An MBA or management or business-based masters’ program will be beneficial if you aspire to work in management. You could choose a general MBA or an industry-based version, such as one that specializes in technology management or healthcare management, etc. If you don’t have an interest in management, I don’t necessarily recommend an MBA, it’s typically the most expensive type of degree and usually doesn’t have a lot of subject-matter value to tech skills.
On the other hand, if you’d like to be an entrepreneur and run your own company, an MBA may be useful. However, ensure you choose a program that specializes in producing founders or entrepreneurs and not just general business management. (One frequent criticism of MBA programs is they’re not very relevant to small or early-stage companies).
A subject matter degree such as a master’s in Data Science, Analytics, Economics, or Statistics may be useful if you want to work on deeper projects in your field. Or have subject matter expert status on technology projects and programs, but don’t necessarily aspire to the management of organizations or people.
It’s certainly possible to move into management after an advanced subject-based degree, but these programs won’t have the business insights associated with management positions. Instead, these degrees are great for deepening subject matter expertise in a technology-related discipline.
A PhD would provide very similar career benefits to the subject-matter expertise Masters, with a few other possible benefits. PhDs will enable and encourage research and publication, which can further advance your professional profile as a subject-matter expert. You could also teach courses in addition to your work, which can be a rewarding way to enhance your career, give back to your field, and fill out your professional profile. If you absolutely love the idea of a deep dive into a particular area of technology, or if the benefits of research, publication or teaching appeal to you, a Ph.D. could be an excellent alternative to a subject-matter masters program. As an additional benefit, PhD programs are often fully funded, therefore circumventing the need for any costly loans.
Are there other options that I should think about besides a Master’s Degree?
A skill-based education program, certificate program, or boot camp, would be useful if you want to get a specific certification (such as project management or a security certification), and is often less expensive than a full master’s degree. Think of these programs as the way to gain essential or specific skills for your job. Whereas the master’s programs focus on deepening your knowledge base in a particular area, with the option to practice some skill-building on top. Skill-focused education programs or boot camps can range in cost from a few hundred dollars to several thousand. Before you choose one, consider your career goals and find the program that aligns most with what you’re hoping to achieve!

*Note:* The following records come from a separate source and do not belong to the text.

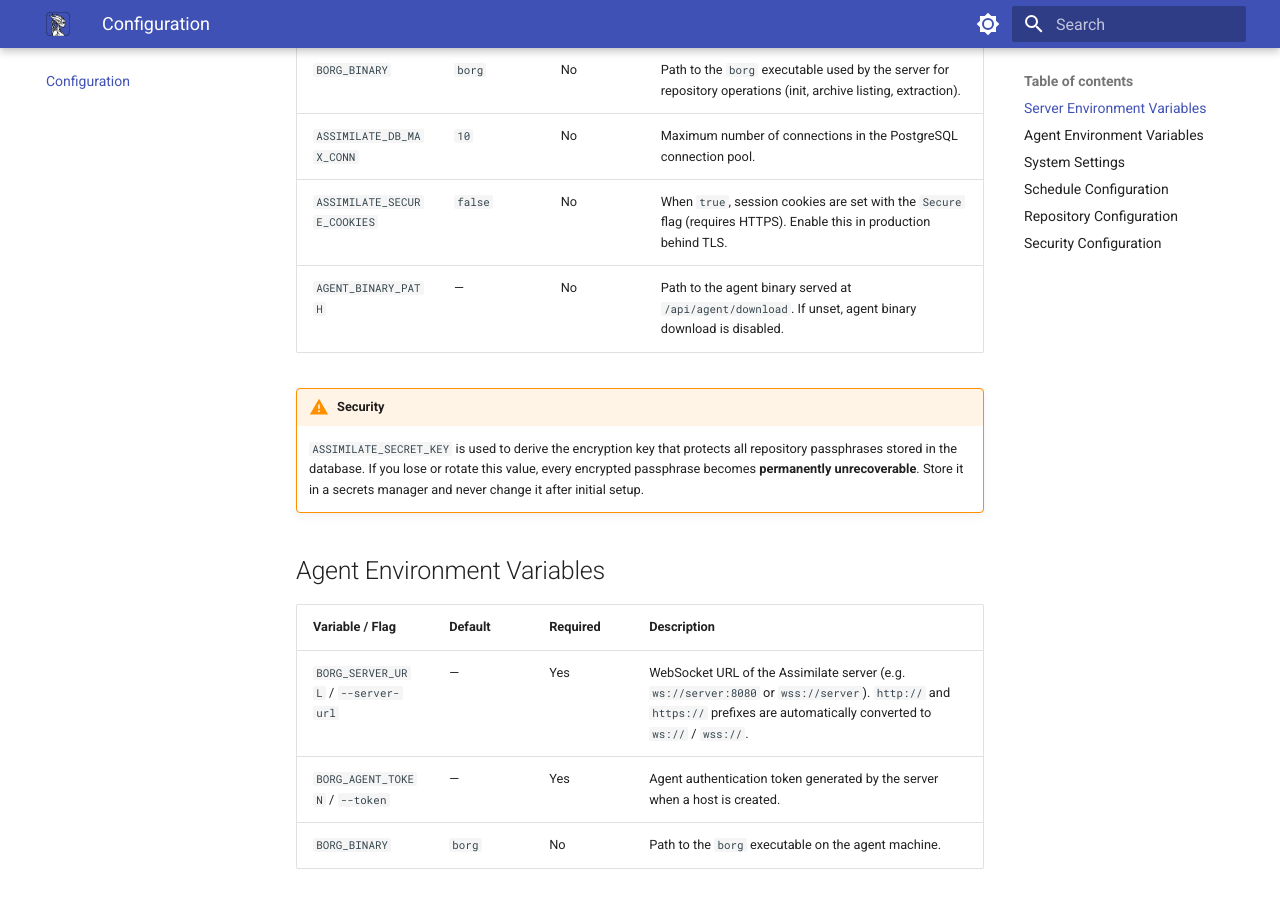
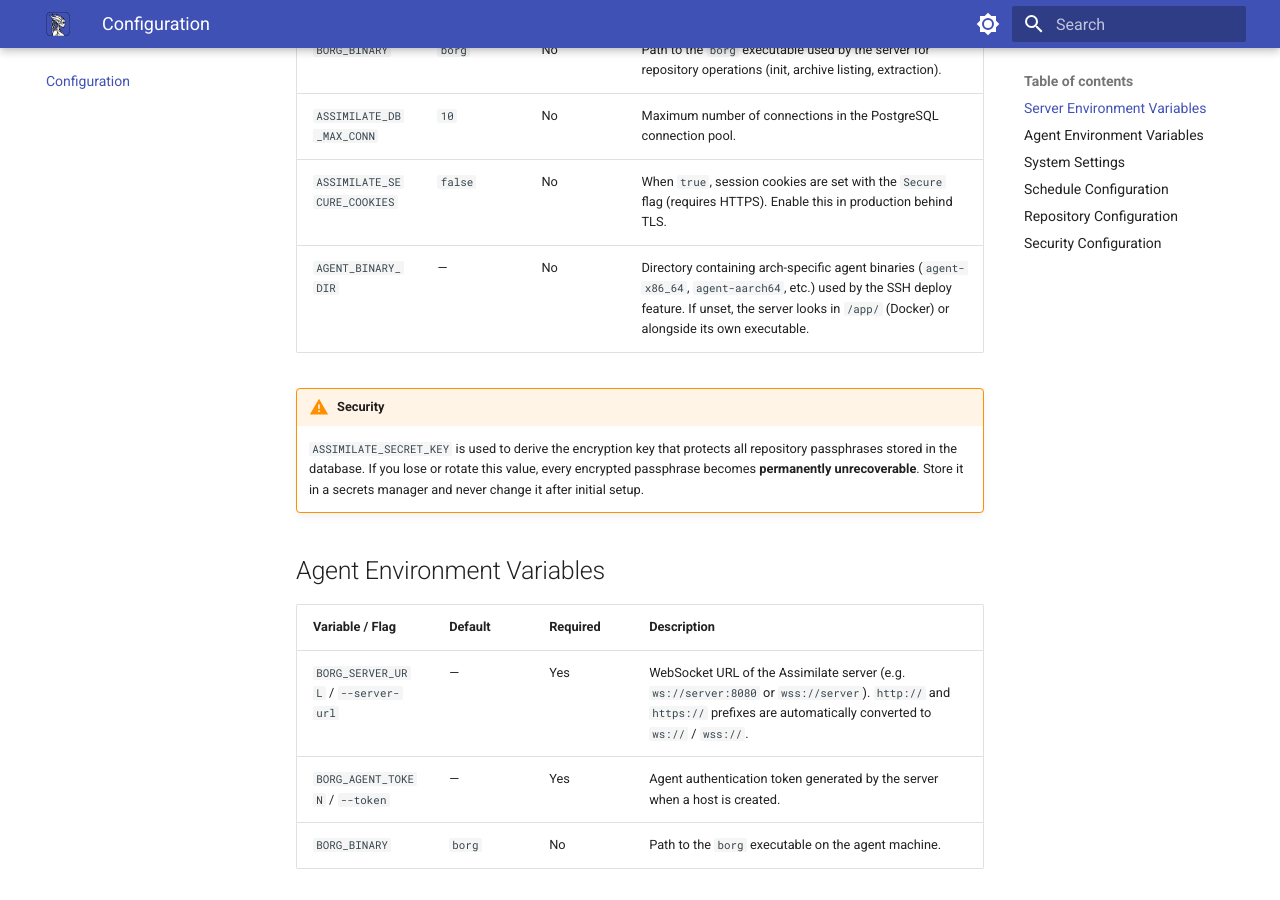
Before and after one commit to alexmohr/assimilate, an MkDocs documentation site: the page built from docs/configuration.md, in a window 1280 px wide and 900 px high, scrolled down 759 px. Built offline with MkDocs 1.6.1 and Material for MkDocs 9.7.7, drawn with Linux system fonts in a browser that asks for light colours.

Commit message:
feat: add native multi-arch agent build pipeline

```diff
--- a/docs/configuration.md
+++ b/docs/configuration.md
@@ -14,7 +14,7 @@
 | `BORG_BINARY` | `borg` | No | Path to the `borg` executable used by the server for repository operations (init, archive listing, extraction). |
 | `ASSIMILATE_DB_MAX_CONN` | `10` | No | Maximum number of connections in the PostgreSQL connection pool. |
 | `ASSIMILATE_SECURE_COOKIES` | `false` | No | When `true`, session cookies are set with the `Secure` flag (requires HTTPS). Enable this in production behind TLS. |
-| `AGENT_BINARY_PATH` | — | No | Path to the agent binary served at `/api/agent/download`. If unset, agent binary download is disabled. |
+| `AGENT_BINARY_DIR` | — | No | Directory containing arch-specific agent binaries (`agent-x86_64`, `agent-aarch64`, etc.) used by the SSH deploy feature. If unset, the server looks in `/app/` (Docker) or alongside its own executable. |
 
 !!! warning "Security"
     `ASSIMILATE_SECRET_KEY` is used to derive the encryption key that protects all repository passphrases stored in the database. If you lose or rotate this value, every encrypted passphrase becomes **permanently unrecoverable**. Store it in a secrets manager and never change it after initial setup.
```
Also changed, not shown: 2 other files.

If you have additional questions related to financing a master’s degree, what type of program to choose, or help in articulating your career goals, please don’t hesitate to contact me at careerjanet.com!